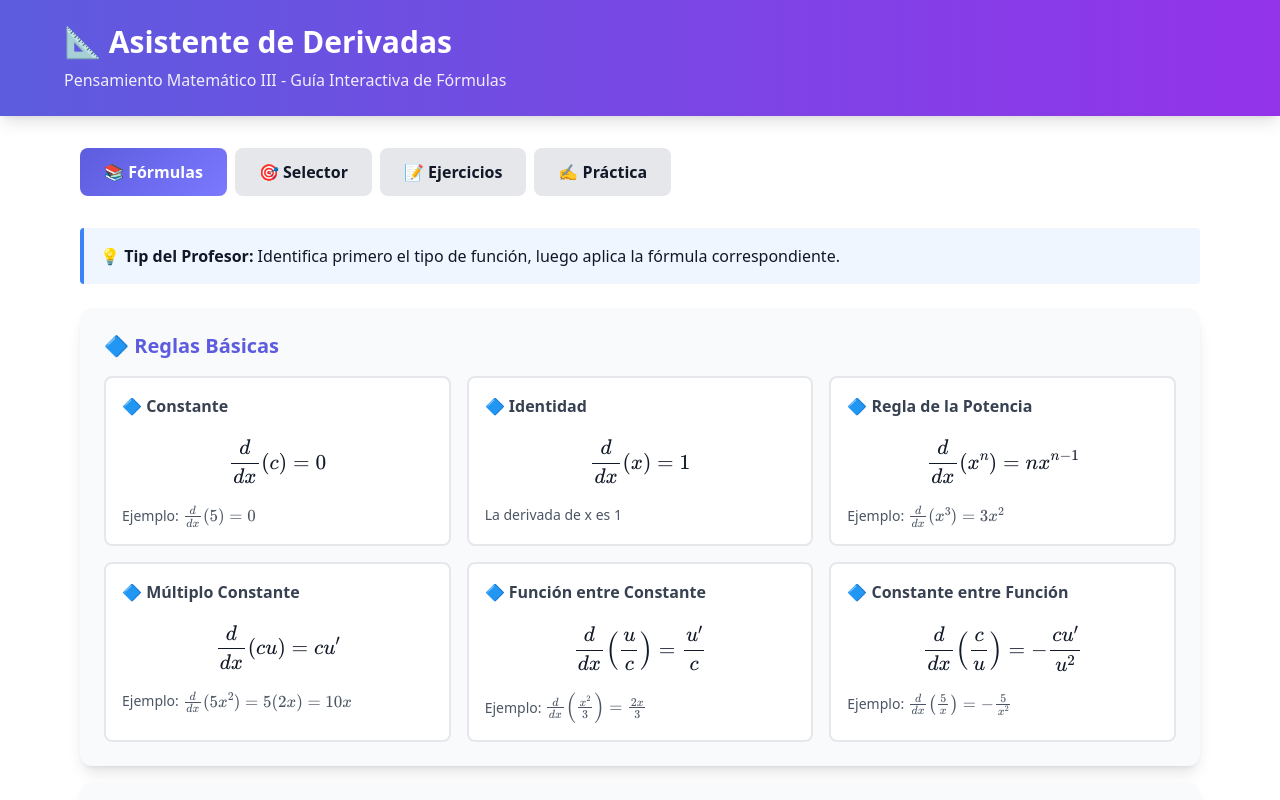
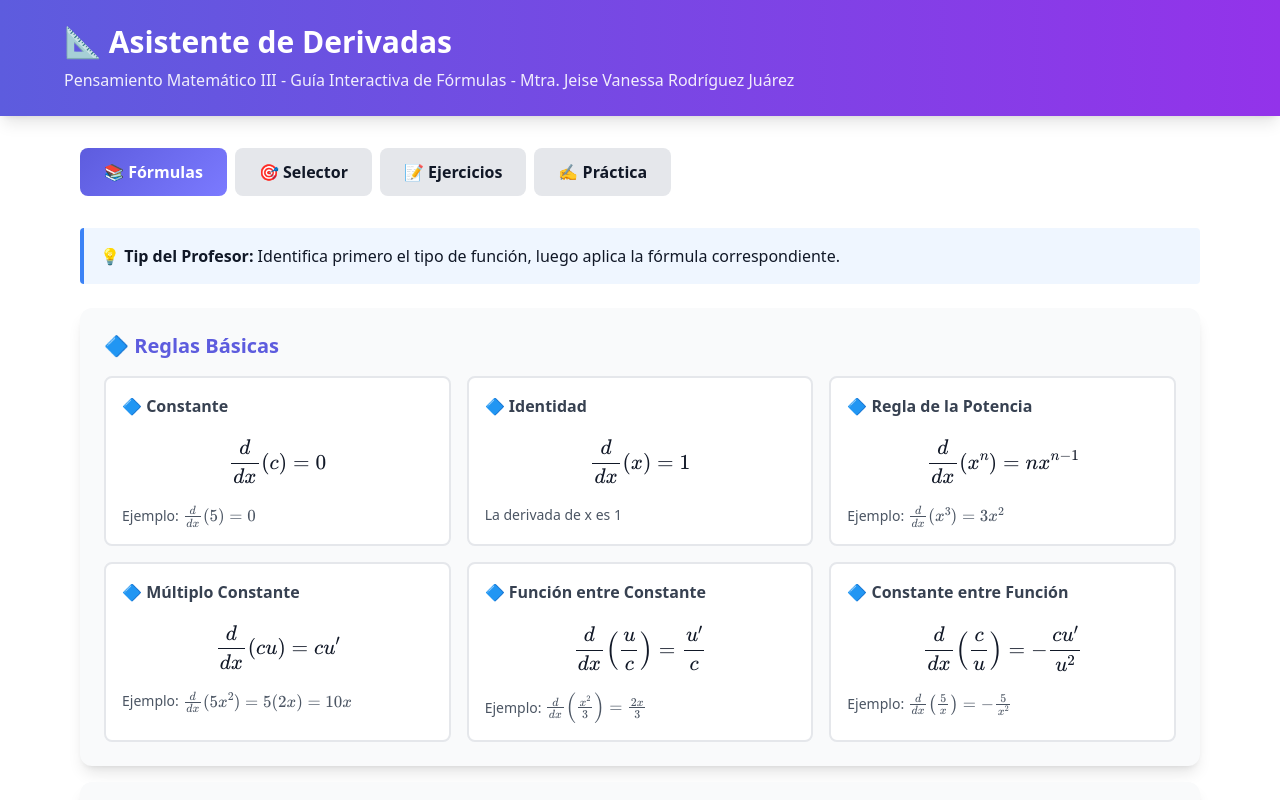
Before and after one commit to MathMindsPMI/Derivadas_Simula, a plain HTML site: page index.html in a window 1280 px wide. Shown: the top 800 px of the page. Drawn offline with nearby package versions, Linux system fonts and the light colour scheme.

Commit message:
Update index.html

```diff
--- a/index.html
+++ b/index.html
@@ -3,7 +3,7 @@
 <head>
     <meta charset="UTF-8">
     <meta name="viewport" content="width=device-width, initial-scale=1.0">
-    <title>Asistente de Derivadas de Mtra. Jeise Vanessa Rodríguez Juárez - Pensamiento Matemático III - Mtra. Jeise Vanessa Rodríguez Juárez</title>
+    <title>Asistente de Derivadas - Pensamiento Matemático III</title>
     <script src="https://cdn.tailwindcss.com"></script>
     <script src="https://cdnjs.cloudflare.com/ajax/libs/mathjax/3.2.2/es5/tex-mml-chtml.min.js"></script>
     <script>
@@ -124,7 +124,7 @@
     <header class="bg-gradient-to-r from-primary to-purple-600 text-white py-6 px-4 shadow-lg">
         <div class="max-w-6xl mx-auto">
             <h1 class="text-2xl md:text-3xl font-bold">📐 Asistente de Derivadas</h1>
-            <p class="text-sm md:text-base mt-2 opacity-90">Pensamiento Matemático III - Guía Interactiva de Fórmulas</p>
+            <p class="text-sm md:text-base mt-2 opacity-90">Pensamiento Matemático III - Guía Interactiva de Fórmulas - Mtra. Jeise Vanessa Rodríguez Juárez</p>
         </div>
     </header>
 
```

§ REQUIREMENT:
"Jeise" is the word to look for; copy every line of the data that has it.

§ RESULT FOR THIS EXERCISE:
-    <title>Asistente de Derivadas de Mtra. Jeise Vanessa Rodríguez Juárez - Pensamiento Matemático III - Mtra. Jeise Vanessa Rodríguez Juárez</title>
+            <p class="text-sm md:text-base mt-2 opacity-90">Pensamiento Matemático III - Guía Interactiva de Fórmulas - Mtra. Jeise Vanessa Rodríguez Juárez</p>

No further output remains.